As Veterans Day approaches, it's a good moment to note U.S. Rep. Jim Banks' efforts on behalf of men and women who have served.
Wednesday, the House passed the 3rd District Indiana congressman's bill to require the Department of Veterans Affairs to look at how effective its hotline is meeting the needs of troubled veterans.
The bill asks the VA to study how well its Veterans Crisis Hotline responds to calls from ex-servicemen and -women contemplating suicide. The department would be required to report how many of those callers are referred for mental health treatment or to suicide-prevention specialists. This is an urgent problem. As Banks noted on the House floor during discussion of his bill Tuesday, 20 veterans die by suicide each day, but the effectiveness of the hotline has not been formally evaluated since it began in 2007.
Monday, the House also passed a bill Banks authored to close a gap in federal codes regarding headstones for members of a veteran's family who pass away in an accident in which their remains are never found. A law passed on Nov. 11, 1998, directs the government to provide headstones for veterans' spouses. Another law, passed in 2006, makes dependent children of veterans who passed away after that date eligible for headstones.
“It is unfortunate that these two laws did not go into effect at the same time,” Banks explained to House members Tuesday. His bill, he explained, would change the eligibility date for both spouses and dependent children to Nov. 11, 1998.
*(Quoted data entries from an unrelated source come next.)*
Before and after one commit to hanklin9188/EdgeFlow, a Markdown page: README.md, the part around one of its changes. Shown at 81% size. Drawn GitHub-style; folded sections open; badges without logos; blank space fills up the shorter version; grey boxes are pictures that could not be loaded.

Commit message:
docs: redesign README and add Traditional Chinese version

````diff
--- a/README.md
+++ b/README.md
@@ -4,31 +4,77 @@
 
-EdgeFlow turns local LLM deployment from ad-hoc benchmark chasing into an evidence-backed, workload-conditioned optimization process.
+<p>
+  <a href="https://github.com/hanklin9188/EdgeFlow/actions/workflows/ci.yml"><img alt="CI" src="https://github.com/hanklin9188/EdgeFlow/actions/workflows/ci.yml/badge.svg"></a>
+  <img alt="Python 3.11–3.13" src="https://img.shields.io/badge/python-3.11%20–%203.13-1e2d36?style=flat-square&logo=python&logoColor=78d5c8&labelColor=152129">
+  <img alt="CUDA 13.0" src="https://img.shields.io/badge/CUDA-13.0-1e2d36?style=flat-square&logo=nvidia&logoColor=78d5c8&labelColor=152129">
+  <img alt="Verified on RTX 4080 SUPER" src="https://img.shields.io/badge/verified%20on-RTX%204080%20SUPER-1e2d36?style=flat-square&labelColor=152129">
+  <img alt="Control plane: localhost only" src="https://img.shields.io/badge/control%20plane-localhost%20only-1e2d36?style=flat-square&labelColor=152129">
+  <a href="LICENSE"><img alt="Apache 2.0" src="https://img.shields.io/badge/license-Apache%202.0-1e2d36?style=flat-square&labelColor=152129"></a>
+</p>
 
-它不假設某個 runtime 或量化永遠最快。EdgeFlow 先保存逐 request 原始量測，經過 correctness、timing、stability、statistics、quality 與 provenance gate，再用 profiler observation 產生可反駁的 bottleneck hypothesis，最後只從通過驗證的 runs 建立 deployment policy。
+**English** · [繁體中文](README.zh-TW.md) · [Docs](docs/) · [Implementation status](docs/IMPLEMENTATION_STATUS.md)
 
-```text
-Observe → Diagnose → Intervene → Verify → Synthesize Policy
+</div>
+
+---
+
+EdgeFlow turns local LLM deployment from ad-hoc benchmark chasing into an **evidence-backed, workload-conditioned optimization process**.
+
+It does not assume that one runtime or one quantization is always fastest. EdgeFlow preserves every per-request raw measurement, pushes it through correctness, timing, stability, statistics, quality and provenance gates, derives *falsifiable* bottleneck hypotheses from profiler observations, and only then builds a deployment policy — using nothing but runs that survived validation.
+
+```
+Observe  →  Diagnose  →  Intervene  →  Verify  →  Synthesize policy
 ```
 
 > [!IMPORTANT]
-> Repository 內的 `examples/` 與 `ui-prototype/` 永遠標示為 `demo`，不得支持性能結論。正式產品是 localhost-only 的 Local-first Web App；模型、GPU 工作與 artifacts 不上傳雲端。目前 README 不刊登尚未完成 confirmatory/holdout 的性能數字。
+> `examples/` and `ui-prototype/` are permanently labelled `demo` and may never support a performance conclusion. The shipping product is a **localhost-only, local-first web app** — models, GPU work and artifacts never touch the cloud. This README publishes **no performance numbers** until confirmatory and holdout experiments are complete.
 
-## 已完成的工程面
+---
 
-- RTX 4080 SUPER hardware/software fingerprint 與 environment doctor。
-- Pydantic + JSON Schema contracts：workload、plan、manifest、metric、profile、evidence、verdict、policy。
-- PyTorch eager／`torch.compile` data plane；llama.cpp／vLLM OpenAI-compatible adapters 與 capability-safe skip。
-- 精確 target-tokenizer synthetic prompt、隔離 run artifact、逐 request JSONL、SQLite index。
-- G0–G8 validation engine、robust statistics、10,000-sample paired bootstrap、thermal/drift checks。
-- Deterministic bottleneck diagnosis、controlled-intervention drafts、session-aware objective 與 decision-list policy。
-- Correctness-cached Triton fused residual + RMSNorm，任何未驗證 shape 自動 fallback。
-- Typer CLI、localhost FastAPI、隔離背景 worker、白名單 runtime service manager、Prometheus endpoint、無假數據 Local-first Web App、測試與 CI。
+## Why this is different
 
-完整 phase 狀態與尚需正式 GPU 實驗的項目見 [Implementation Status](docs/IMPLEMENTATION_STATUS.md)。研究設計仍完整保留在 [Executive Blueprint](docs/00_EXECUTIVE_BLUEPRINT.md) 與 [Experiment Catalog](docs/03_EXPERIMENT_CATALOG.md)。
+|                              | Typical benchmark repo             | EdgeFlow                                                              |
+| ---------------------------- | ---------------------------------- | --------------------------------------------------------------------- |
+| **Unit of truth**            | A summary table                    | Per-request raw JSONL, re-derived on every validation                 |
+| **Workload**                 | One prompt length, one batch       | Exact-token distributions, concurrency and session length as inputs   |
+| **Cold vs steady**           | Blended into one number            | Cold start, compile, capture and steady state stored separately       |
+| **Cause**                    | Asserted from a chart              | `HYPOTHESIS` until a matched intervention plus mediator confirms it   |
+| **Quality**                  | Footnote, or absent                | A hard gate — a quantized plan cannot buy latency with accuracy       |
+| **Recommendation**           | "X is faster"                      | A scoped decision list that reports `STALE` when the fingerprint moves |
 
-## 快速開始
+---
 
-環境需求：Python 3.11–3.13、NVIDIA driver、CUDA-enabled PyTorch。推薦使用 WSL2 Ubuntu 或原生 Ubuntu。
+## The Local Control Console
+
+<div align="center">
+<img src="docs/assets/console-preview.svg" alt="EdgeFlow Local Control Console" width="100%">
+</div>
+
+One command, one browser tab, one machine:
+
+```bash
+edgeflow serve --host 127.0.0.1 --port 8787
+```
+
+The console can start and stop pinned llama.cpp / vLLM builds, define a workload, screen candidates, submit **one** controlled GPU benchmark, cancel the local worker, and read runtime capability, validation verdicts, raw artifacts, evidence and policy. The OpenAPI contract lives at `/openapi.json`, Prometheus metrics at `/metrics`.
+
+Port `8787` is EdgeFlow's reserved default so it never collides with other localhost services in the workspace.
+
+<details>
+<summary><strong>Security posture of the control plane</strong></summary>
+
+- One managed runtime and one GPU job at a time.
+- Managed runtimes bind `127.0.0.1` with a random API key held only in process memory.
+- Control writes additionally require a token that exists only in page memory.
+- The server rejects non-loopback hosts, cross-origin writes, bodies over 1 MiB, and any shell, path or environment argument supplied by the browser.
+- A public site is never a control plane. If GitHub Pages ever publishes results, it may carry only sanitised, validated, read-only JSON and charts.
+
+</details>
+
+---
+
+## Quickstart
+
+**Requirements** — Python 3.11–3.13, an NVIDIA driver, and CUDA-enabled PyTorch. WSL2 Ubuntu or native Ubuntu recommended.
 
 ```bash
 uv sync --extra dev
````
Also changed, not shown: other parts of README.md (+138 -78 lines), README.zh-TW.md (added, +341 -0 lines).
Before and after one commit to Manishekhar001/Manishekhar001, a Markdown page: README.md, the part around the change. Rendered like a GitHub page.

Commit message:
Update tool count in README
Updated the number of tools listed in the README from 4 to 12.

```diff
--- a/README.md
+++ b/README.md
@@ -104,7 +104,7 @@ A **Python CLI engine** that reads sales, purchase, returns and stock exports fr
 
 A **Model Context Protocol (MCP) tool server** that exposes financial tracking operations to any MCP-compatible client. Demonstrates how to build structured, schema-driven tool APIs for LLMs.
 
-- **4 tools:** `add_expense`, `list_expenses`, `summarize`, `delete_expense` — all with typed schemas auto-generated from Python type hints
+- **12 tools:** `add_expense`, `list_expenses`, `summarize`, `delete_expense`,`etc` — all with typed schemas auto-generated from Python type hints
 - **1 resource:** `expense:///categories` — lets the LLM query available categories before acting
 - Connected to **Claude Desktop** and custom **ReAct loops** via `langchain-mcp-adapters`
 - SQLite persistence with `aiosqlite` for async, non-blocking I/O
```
“In some cases,” Banks told House members, “a spouse and child have passed away in the same accident, and the spouse received a headstone while the child did not. My bill addresses this unfortunate situation.”
Bills on suicide hotlines and family gravestones are not the focus of consequential congressional debates – both passed with bipartisan support. But both measures are steps toward ensuring America keeps faith with those who have served.
It also is noteworthy when a freshman congressman authors and passes bills. Banks, a Navy reservist, promised as a candidate to champion veterans' issues; he is keeping that promise as a member of the House Veterans' Affairs Committee.
Banks, a Republican, tends to be more like traditional, follow-the-leader freshmen on such matters as health care, foreign policy and the tax-cut proposaI. He has demonstrated the energy, determination and chops to apply a critical eye to safe issues. Hoosiers will be even better served if he expands that focus to more controversial issues as well.